July 18, 2017 by Jean
Several months ago, I began to think seriously about what I will do when the hassles and physical work involved in maintaining my rural house become more than I can manage. (See The Plan.) After my TIAA financial advisor expressed the opinion that my retirement savings were enough to support living in a fancy retirement community, I decided to visit some of those communities; and two friends, both also single homeowners without children, decided to join me for those visits.
Last week, the three of us toured two different retirement communities, each about an hour away from where we now live. We spent about three hours at each community, meeting with a marketing staff member, touring facilities (including a variety of living units), and ending with a complementary lunch. The two communities have quite different business models. The first was a nonprofit “lifecare” community, where a large buy-in deposit and hefty monthly fees buy you a guarantee of care for the rest of your life. The second was a for-profit business with a similar buy-in deposit, but much lower monthly fees, and no guarantee of care when you can no longer live independently.
I wasn’t familiar with the “lifecare” model, so quite a bit of our time at the first community was spent with the marketing manager, learning the basics. When you enter this community as an “independent living” resident, you are guaranteed care for life, even when you can no longer live independently and need to move into one of the community’s assisted living apartments or even into their skilled nursing home. Long-term care is then provided at the same monthly rate charged for the type of independent living unit you were previously living in (which is considerably less than the market rate for assisted living or nursing home care). In order to make this model work, the non-profit has strict financial and physical health qualifications for becoming a resident. Although my financial advisor had specifically recommended this retirement community as one I could afford, it became clear to me that this would be true only if I moved to a smallish apartment; I could not meet the financial qualifications for the kind of semi-detached “cottage” that I am interested in. One of my friends was also disappointed to learn that she would not be allowed to share an independent living unit with her disabled brother because he could not meet the medical qualifications to live there independently on his own.
Although this retirement community was located on a gorgeous stretch of Maine coast with expansive ocean views, it left me with a feeling of being hemmed in and restricted.

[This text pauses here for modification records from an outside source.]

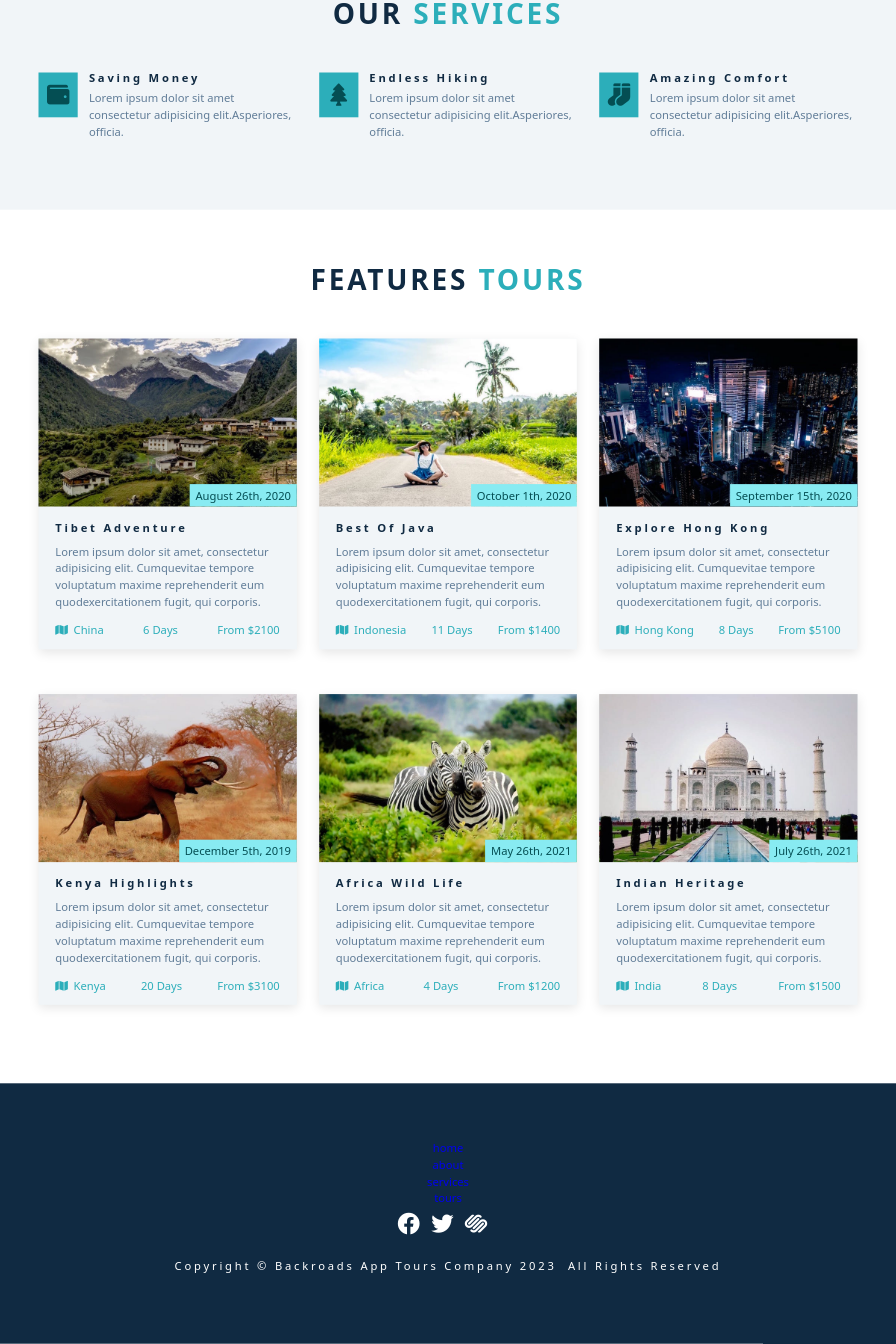
Repository: shivyank121/backRoad-app
Page: /
An editor plug-in stored every save of this project. The page is shown before and after the next save, followed by the edit.
The browser window is 1280 px wide. The pictures show the part of the page from y = 1491 to 3411 px (the page is 3411 px tall before and 3363 px after), at 70% of full size.
Some web libraries are served in a nearby version. The project was rebuilt for these pictures with package versions that can differ from the ones it lists, and the page was loaded fresh each time.

Above is the page before, as saved 2023-08-21 18:56:21.

### public/index.html
<!DOCTYPE html>
<html lang="en">
  <head>
    <meta charset="utf-8" />
    <link rel="icon" href="%PUBLIC_URL%/favicon.ico" />
    <meta name="viewport" content="width=device-width, initial-scale=1" />
    <meta name="theme-color" content="#000000" />
    <meta
      name="description"
      content="Web site created using create-react-app"
    />
    <link rel="apple-touch-icon" href="%PUBLIC_URL%/logo192.png" />
    <!--
      manifest.json provides metadata used when your web app is installed on a
      user's mobile device or desktop. See https://developers.google.com/web/fundamentals/web-app-manifest/
    -->
    <link rel="manifest" href="%PUBLIC_URL%/manifest.json" />
    <!--
      Notice the use of %PUBLIC_URL% in the tags above.
      It will be replaced with the URL of the `public` folder during the build.
      Only files inside the `public` folder can be referenced from the HTML.

      Unlike "/favicon.ico" or "favicon.ico", "%PUBLIC_URL%/favicon.ico" will
      work correctly both with client-side routing and a non-root public URL.
      Learn how to configure a non-root public URL by running `npm run build`.
    -->

    <link
    rel="stylesheet"
    href="https://cdnjs.cloudflare.com/ajax/libs/font-awesome/5.12.0/css/all.min.css"
    integrity="sha512-c93ifPoTvMdEJH/rKIcBx//AL1znq9+4/RmMGafI/vnTFe/dKwnn1uoeszE2zJBQTS1Ck5CqSBE+34ng2PthJg=="
    crossorigin="anonymous"
    referrerpolicy="no-referrer"
  />

    <title>Backroad </title>
  </head>
  <body>
    <noscript>You need to enable JavaScript to run this app.</noscript>
    <div id="root"></div>
    <!--
      This HTML file is a template.
      If you open it directly in the browser, you will see an empty page.

      You can add webfonts, meta tags, or analytics to this file.
      The build step will place the bundled scripts into the <body> tag.

      To begin the development, run `npm start` or `yarn start`.
      To create a production bundle, use `npm run build` or `yarn build`.
    -->
  </body>
</html>

### src/App.js
import { About } from "./components/About";
import { Footer } from "./components/Footer";
import { Hero } from "./components/Hero";
import { Navbar } from "./components/Navbar";
import { Services } from "./components/Services";
import { Tours } from "./components/Tours";

function App() {
  return (
    <>
      <Navbar />
      <Hero />
      <About />
      <Services />
      <Tours />
      <Footer />
    </>
  );
}

export default App;

### src/components/About.js
import React from 'react'
import aboutImg from "../images/about.jpeg"
import Title from './Title'

export const About = () => {
  return (

    <section className="section" id="about">

        <Title title='about' subtitle='us' />

      <div className="section-center about-center">
        <div className="about-img">
          <img
            src={aboutImg}
            className="about-photo"
            alt="awesome beach"
          />
        </div>
        <article className="about-info">
          <h3>explore the difference</h3>
          <p>
            Lorem ipsum, dolor sit amet consectetur adipisicing elit. Aspernatur
            quisquam harum nam cumque temporibus explicabo dolorum sapiente odio
            unde dolor?
          </p>
          <p>
            Lorem ipsum, dolor sit amet consectetur adipisicing elit. Aspernatur
            quisquam harum nam cumque temporibus explicabo dolorum sapiente odio
            unde dolor?
          </p>
          <a href="#to" className="btn"  >read more</a>
        </article>
      </div>
    </section>
  )
}

### src/components/Footer.js
import React from "react";
import { pageLinks, socialLinks } from "../data";
import Sociallinks from "./Sociallinks";
import Navlinks from "./Navlinks";

export const Footer = () => {
  return (
    <footer className="section footer">

        <Navlinks />

      <ul className="footer-icons">
        {socialLinks.map((link) => {
          return (
            <Sociallinks key={link.id} {...link} itemClass="footer-icon" />
          );
        })}
      </ul>
      <p className="copyright">
        copyright &copy; Backroads App tours company 2023
        <span id="date"></span> all rights reserved
      </p>
    </footer>
  );
};

### src/components/Hero.js
import React from 'react'

export const Hero = () => {
  return (
    <section className="hero" id="home">
      <div className="hero-banner">
        <h1>Welcome to Backroad App</h1>
        <p>
          Lorem ipsum dolor sit amet consectetur adipisicing elit. Vitae
          explicabo debitis est autem dicta.
        </p>
        <a href="#tours" className="btn hero-btn">explore tours</a>
      </div>
    </section>

  )
}

### src/components/Navbar.js
import React from "react";
import logo from "../images/logo.svg";
import {  socialLinks } from "../data";
import Sociallinks from "./Sociallinks";
import Navlinks from "./Navlinks";

export const Navbar = () => {
  return (
    <nav className="navbar">
      <div className="nav-center">
        <div className="nav-header">
          <img src={logo} className="nav-logo" alt="backroads" />
          <button type="button" className="nav-toggle" id="nav-toggle">
            <i className="fas fa-bars"></i>
          </button>
        </div>
        {/* <!-- left this comment on purpose --> */}
          <Navlinks parentClass="nav-links" itemClass="nav-link" />

        <ul className="nav-icons">
          {socialLinks.map((link) => {
            return <Sociallinks key={link.id} {...link} itemClass="nav-icon" />;
          })}
        </ul>
      </div>
    </nav>
  );
};

### src/components/Services.js
import React from "react";
import Title from "./Title";
import { services } from "../data.js";
import Service from "./Service";

export const Services = () => {
  return (
    <section className="section services" id="services">
      <div className="section-title">
        <Title title="Our" subtitle="services" />
      </div>
      <div className="section-center services-center">
        {services.map((service) => {
          return <Service key={service.id} {...service} />;
        })}
      </div>
    </section>
  );
};

### src/components/Tours.js
import React from 'react'
import Title from './Title'
import { tours } from '../data'
import Tour from './Tour'

export const Tours = () => {
  return (
    <section className="section" id="tours">
    <div className="section-title">
    <Title title='Features' subtitle='tours' />
    </div>

    <div className="section-center featured-center">

      {tours.map((tour)=>{

      return(
       <Tour key={tour.id} {...tour} />
      )
      })}


    </div>
  </section>
  )
}

### src/components/Title.js
import React from 'react'

const Title = ({title, subtitle}) => {
  return (
    <div className="section-title">
        <h2>{title} <span>{subtitle}</span></h2>
      </div>
  )
}

export default Title

### src/data.js
import tour1 from './images/tour-1.jpeg'
import tour2 from './images/tour-2.jpeg'
import tour3 from './images/tour-3.jpeg'
import tour4 from './images/tour-4.jpeg'
import tour5 from './images/tour-5.jpeg'
import tour6 from './images/tour-6.jpeg'




export const pageLinks = [
  { id: 1, href: "#home", text: "home" },
  { id: 2, href: "#about", text: "about" },
  { id: 3, href: "#services", text: "services" },
  { id: 4, href: "#tours", text: "tours" },
];

export const socialLinks = [
  { id: 1, href: "https://www.twitter.com", icon: "fab fa-facebook" },
  { id: 2, href: "https://www.twitter.com", icon: "fab fa-twitter" },
  { id: 3, href: "https://www.twitter.com", icon: "fab fa-squarespace" },
];

export const services = [
  {
    id: 1,
    icon: "fas fa-wallet fa-fw",
    title: "saving money",
    text: "  Lorem ipsum dolor sit amet consectetur adipisicing elit.Asperiores, officia.",
  },
  {
    id: 2,
    icon: "fas fa-tree fa-fw",
    title: "endless hiking",
    text: "  Lorem ipsum dolor sit amet consectetur adipisicing elit.Asperiores, officia.",
  },
  {
    id: 3,
    icon: "fas fa-socks fa-fw",
    title: "amazing comfort",
    text: "  Lorem ipsum dolor sit amet consectetur adipisicing elit.Asperiores, officia.",
  },

];

export const tours = [
{
    id:1,
    img:tour1,
    date:'august 26th, 2020',
    title:'Tibet Adventure',
    info:'  Lorem ipsum dolor sit amet, consectetur adipisicing elit. Cumquevitae tempore voluptatum maxime reprehenderit eum quodexercitationem fugit, qui corporis.',
    location:'china',
    duration:'6 days',
    price:'from $2100',

},
{
    id:2,
    img:tour2,
    date:'october 1th, 2020',
    title:'best of java',
    info:'  Lorem ipsum dolor sit amet, consectetur adipisicing elit. Cumquevitae tempore voluptatum maxime reprehenderit eum quodexercitationem fugit, qui corporis.',
    location:'indonesia',
    duration:'11 days',
    price:'from $1400',

},
{
    id:3,
    img:tour3,
    date:'september 15th, 2020',
    title:' explore hong kong',
    info:'  Lorem ipsum dolor sit amet, consectetur adipisicing elit. Cumquevitae tempore voluptatum maxime reprehenderit eum quodexercitationem fugit, qui corporis.',
    location:' hong kong',
    duration:'8 days',
    price:'from $5100',

},
{
    id:4,
    img:tour4,
    date:'december 5th, 2019',
    title:'kenya highlights',
    info:'  Lorem ipsum dolor sit amet, consectetur adipisicing elit. Cumquevitae tempore voluptatum maxime reprehenderit eum quodexercitationem fugit, qui corporis.',
    location:'kenya',
    duration:'20 days',
    price:'from $3100',

},
{
    id:5,
    img:tour5,
    date:'May 26th, 2021',
    title:'Africa Wild life',
    info:'  Lorem ipsum dolor sit amet, consectetur adipisicing elit. Cumquevitae tempore voluptatum maxime reprehenderit eum quodexercitationem fugit, qui corporis.',
    location:'Africa',
    duration:'4 days',
    price:'from $1200',

},
{
    id:6,
    img:tour6,
    date:'july 26th, 2021',
    title:'Indian Heritage',
    info:'  Lorem ipsum dolor sit amet, consectetur adipisicing elit. Cumquevitae tempore voluptatum maxime reprehenderit eum quodexercitationem fugit, qui corporis.',
    location:'India',
    duration:'8 days',
    price:'from $1500',

}

]

### src/components/Sociallinks.js
import React from 'react'

const Sociallinks = ({href, icon, itemClass}) => {
  return (
    <li>
    <a
      href={href}
      target="_blank"
      rel="noreferrer"
      className={itemClass}
    >
      <i className={icon}></i>
    </a>
  </li>
  )
}

export default Sociallinks

### src/components/Navlinks.js
import React from "react";
import { pageLinks } from "../data";


const Navlinks = ({parentClass, itemClass}) => {
  return (
    <ul className={parentClass} id="nav-links">
    {pageLinks.map((link) => {
      return (
        <li key={link.id}>
          <a href={link.href} className={itemClass}>
            {link.text}
          </a>
        </li>
      );
    })}
  </ul>
  );
};

export default Navlinks;

### src/components/Service.js
import React from 'react'

const Service = ({ icon, title, text}) => {
  return (
    <article className="service" >
    <span className="service-icon"><i className={icon}></i></span>
    <div className="service-info">
      <h4 className="service-title">{title}</h4>
      <p className="service-text">
        {text}
      </p>
    </div>
  </article>
  )
}

export default Service

### src/components/Tour.js
import React from 'react'

const Tour = ({id, img, date,title,info, location,duration,price}) => {
  return (
    <article className="tour-card" key={id}>
    <div className="tour-img-container">
      <img src={img} className="tour-img" alt="" />
      <p className="tour-date">{date}</p>
    </div>
    <div className="tour-info">
      <div className="tour-title">
        <h4>{title}</h4>
      </div>
      <p>
        {info}
      </p>
      <div className="tour-footer">
        <p>
          <span><i className="fas fa-map"></i></span> {location}
        </p>
        <p>{duration}</p>
        <p>{price}</p>
      </div>
    </div>
  </article>
  )
}

export default Tour

Loaded but not shown: src/index.js (common file); src/index.css (common file)

After the next save:
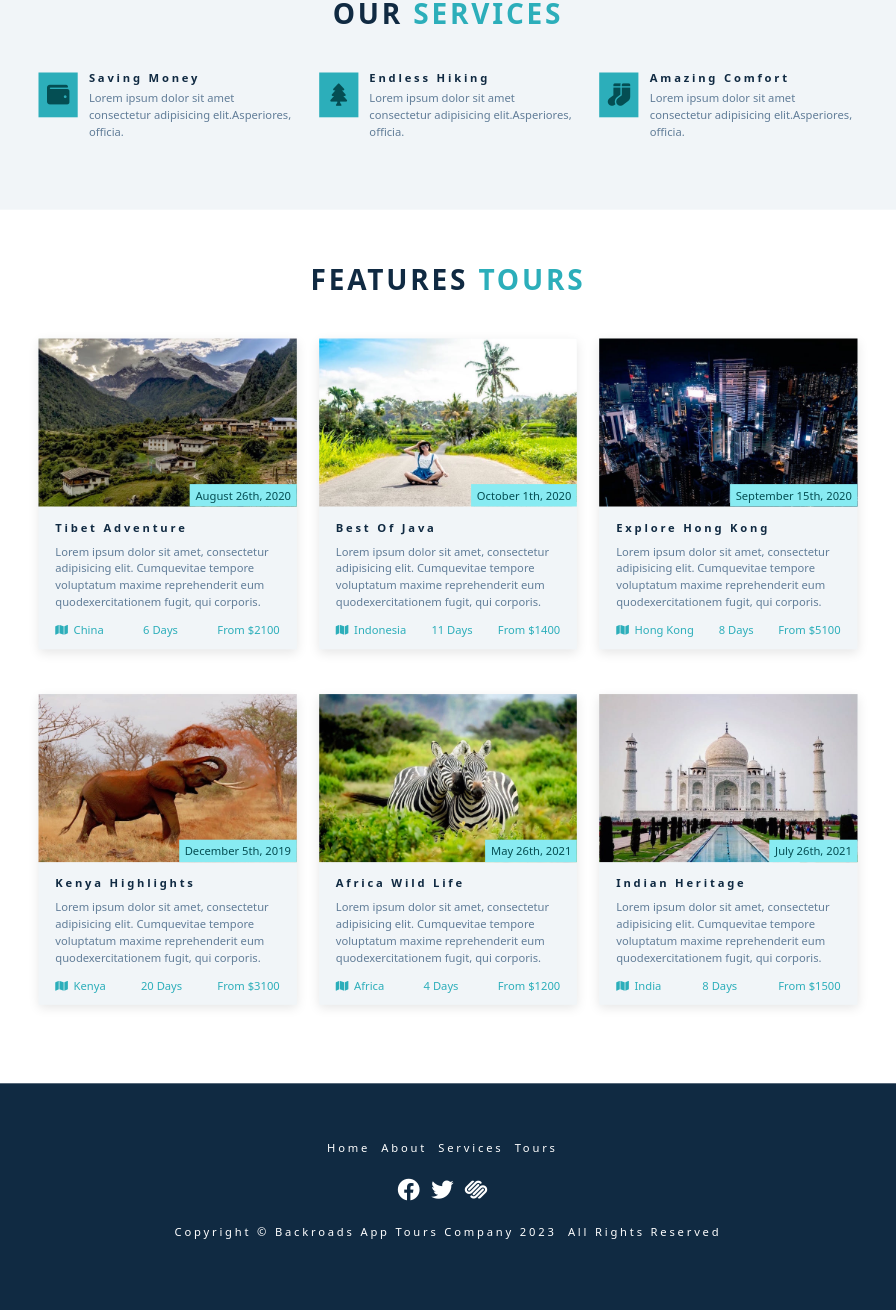
Saved 60 s later.
--- a/src/components/Footer.js
+++ b/src/components/Footer.js
@@ -7,7 +7,7 @@ export const Footer = () => {
   return (
     <footer className="section footer">
 
-        <Navlinks />
+        <Navlinks parentClass="footer-links"  itemClass="footer-link" />
 
       <ul className="footer-icons">
         {socialLinks.map((link) => {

As the resident who hosted us for lunch explained, once you decide to move there, you have to “bite the bullet” and realize that you are not going to move again. She hastened to add that she does not regret moving to the community, that she loves it and has made many friends through the activities she engages in. Nevertheless, I was aware that, once you can no longer drive, your life will be pretty much restricted to what is available on the retirement community campus and the off-campus activities for which they provide transportation. I also realized, as we talked, that life in the independent living units is restricted by condo-type rules, like not being allowed to hang clothes out on a clothesline to dry.
The second retirement community, which we visited the following day, seemed more relaxed. Because this community is not promising to care for you until you die, they don’t need to worry about how long your assets will last or about how long you’ll be able to live independently. Being able to come up with the big deposit for entering the community (similar to the deposits at the lifecare community) and being able to pay the monthly fee are the only financial qualifications. And because residents are not paying in advance for long-term care that they might need in the future, the monthly fees are much lower. If the time comes when you are no longer able to live independently, you get 100% of your initial deposit back (when your independent living unit is re-rented) and you can use that money to finance long-term care. Medical qualifications are similarly relaxed; all you need is a doctor’s note saying that you are able to live independently at the time you move in.
This sense of relaxation about rules seemed to extend to other aspects of living in this community. When I asked about clotheslines, the marketing staffer who showed us around seemed startled; of course, I could have a clothesline in the backyard of my cottage. When my friend asked about having her disabled brother live with her, she was similarly reassured and we were told about a case in which age rules were bent a bit so that an elderly couple could have their disabled son live with them. Some of the difference between these two retirement communities is a reflection of their different business models. But I think the more laid-back attitude at the second community also reflects the fact that it is older and more established and more secure that it can survive.
The older community is also larger, and with a greater ratio of semi-detached “cottages” to apartments than the lifecare community. The campus is made up of neighborhoods built at different times that branch off from a main road through the complex. At each intersection is a bus stop for the shuttle bus that connects the different parts of the campus. The community is near, but not directly on, the coast, with some ocean views. Mostly, it is nestled in the woods. In the neighborhood of older 1200 square-foot semi-detached cottages that most interested me, each cottage backs up to woodlands that provide both shade and privacy. Despite the country feel that the woodlands provide, however, the campus is just a short bus ride from Maine’s largest city, with city buses stopping regularly at the entrance to the retirement community campus.
I found my retirement community visits very enlightening. They helped me develop a better understanding of my own preferences, and I now have a better sense of what questions to ask when I visit other retirement communities. I learned that the lifecare community is probably not a viable option for me. And I left the second community easily able to imagine myself living there.